Sustainability is a requisite and all companies in Portugal have to comply with environmental legislation. One of the priorities in the textile industry has been to work towards harmonising procedures and processes with the European Union and ISO environmental standards. The region has skilled professionals for auditing Integrated Management Systems of international standards. There is also increasing priority the textile industry in Portugal is giving Corporate Social Responsibility. CITEVE, which gives technical and innovative support to the textile industry in Portugal, joined the inter-regional EU programme RESET to improve Corporate Social Responsibility compliance. The Portuguese textile industry is, for instance, well aligned and prioritising the six main key themes developed by RESET: Recycling in textile and waste disposal; Water consumption and energy saving; Reduction of chemical substances; Smart textiles and new ways of production; Eco-creativity, natural fibre; New materials and new applications. The northern Portuguese textile industry is one of the most recognized sectors in the country, valued by diverse international stakeholders. The transparency and responsible labour practices, the speed of production, skill, environmental responsibility and accessibility aligned with the creative craftsmanship make it one of the best hubs for textile production worldwide.
One of the most important sectors of the Portuguese economy
This is perhaps what makes the apparel and textile industry one of the most important to the Portuguese economy. It makes up fifteen percent of the total export and is one of the largest exporters in Europe. The Portuguese footwear is sold in over a hundred and forty countries and more than seventy million pairs of shoe are exported each year. Per Associação Têxtil e Vestuário de Portugal, the turnover of the Portuguese textile industry in 2018 accounted for reported 7.610€ million and the exports 5.328€ million, which represents ten per cent of the national exports. So why are designers from Portugal not on the world fashion map? Per Forbes, according to Moda Lisboa founder Eduarda Abbondanza, ‘…it isn’t a lack of creativity withholding Portugal’s designers from being celebrated in ways similar to fashion week headliners from London, Paris and Milan. Greater investment in communications however, is what Abbondanza believes will elevate the international profile of local fashion creatives. ‘The Portuguese market is very small, therefore it is essential that local brands build strong communication strategies focused on foreign markets. This will create further opportunities for growth, and allows them to showcase and sell their designs abroad.”’
That said, the pandemic revealed the capacity the Portuguese textile industry has for mass production in a short time frame. Associação Têxtil e Vestuário de Portugal, in collaboration with Citeve Technology Centre, organised a platform to respond to the Ministry of Health to make textile equipment for hospitals. Several textile manufacturers from northern Portugal offered to produce protective masks and apparel, and within weeks, millions of masks were produced for both Portugal and international markets. Another increasing priority is Corporate Social Responsibility. The textile industry is, for instance, prioritising the six themes developed by RESET: recycling textile and waste disposal; monitoring water consumption and energy saving; reduction of chemical substances; smart textiles and new ways of production; eco-creativity, natural fibres, short value chains; new materials and new applications. The transparency and responsible labour practices, the speed of production, the skills, the environmental responsibility and the easy accessibility aligned with the creative craftsmanship make Portugal one of the best hubs for textile production today.
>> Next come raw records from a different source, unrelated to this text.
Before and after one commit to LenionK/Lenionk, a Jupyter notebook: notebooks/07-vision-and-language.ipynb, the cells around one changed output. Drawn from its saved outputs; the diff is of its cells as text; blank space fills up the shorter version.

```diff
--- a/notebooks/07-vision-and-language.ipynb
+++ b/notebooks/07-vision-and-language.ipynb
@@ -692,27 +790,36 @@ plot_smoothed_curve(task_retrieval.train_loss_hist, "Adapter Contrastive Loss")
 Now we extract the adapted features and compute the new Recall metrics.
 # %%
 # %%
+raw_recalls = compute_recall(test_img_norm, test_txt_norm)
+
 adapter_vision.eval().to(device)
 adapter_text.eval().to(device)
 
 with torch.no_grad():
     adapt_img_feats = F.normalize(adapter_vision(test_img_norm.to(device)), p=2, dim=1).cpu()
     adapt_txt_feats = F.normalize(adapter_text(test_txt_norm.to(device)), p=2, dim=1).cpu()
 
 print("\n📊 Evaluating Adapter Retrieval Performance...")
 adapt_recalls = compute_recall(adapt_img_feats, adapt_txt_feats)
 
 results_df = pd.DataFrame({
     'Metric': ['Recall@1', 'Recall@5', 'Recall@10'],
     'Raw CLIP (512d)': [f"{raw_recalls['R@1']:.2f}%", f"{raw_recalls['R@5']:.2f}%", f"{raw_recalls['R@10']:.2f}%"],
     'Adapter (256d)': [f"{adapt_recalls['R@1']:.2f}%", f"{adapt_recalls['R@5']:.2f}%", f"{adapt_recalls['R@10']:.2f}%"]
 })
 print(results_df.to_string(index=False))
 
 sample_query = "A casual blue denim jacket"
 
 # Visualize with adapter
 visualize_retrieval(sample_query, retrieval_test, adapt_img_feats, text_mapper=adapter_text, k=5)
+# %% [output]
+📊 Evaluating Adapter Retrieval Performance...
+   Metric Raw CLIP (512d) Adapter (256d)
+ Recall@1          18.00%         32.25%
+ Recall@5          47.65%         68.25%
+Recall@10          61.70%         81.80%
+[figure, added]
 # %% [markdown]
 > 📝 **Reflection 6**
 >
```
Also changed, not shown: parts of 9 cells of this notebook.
I worked with Condenast India as Digital Editor and launched Vogue India’s portal. Four years later, I turned entrepreneur and launched my luxury portal www.explosivefashion.in. Perhaps it’s my vision and exclusive content that’s placed Explosive Fashion at the forefront of luxury: reporting from fashion weeks, collaborating with luxury brands, presenting royal families’ vision, championing talent, reviewing hotels and restaurants, writing on travel, heritage. My editorial is of a storyteller, the story of the person behind the brand.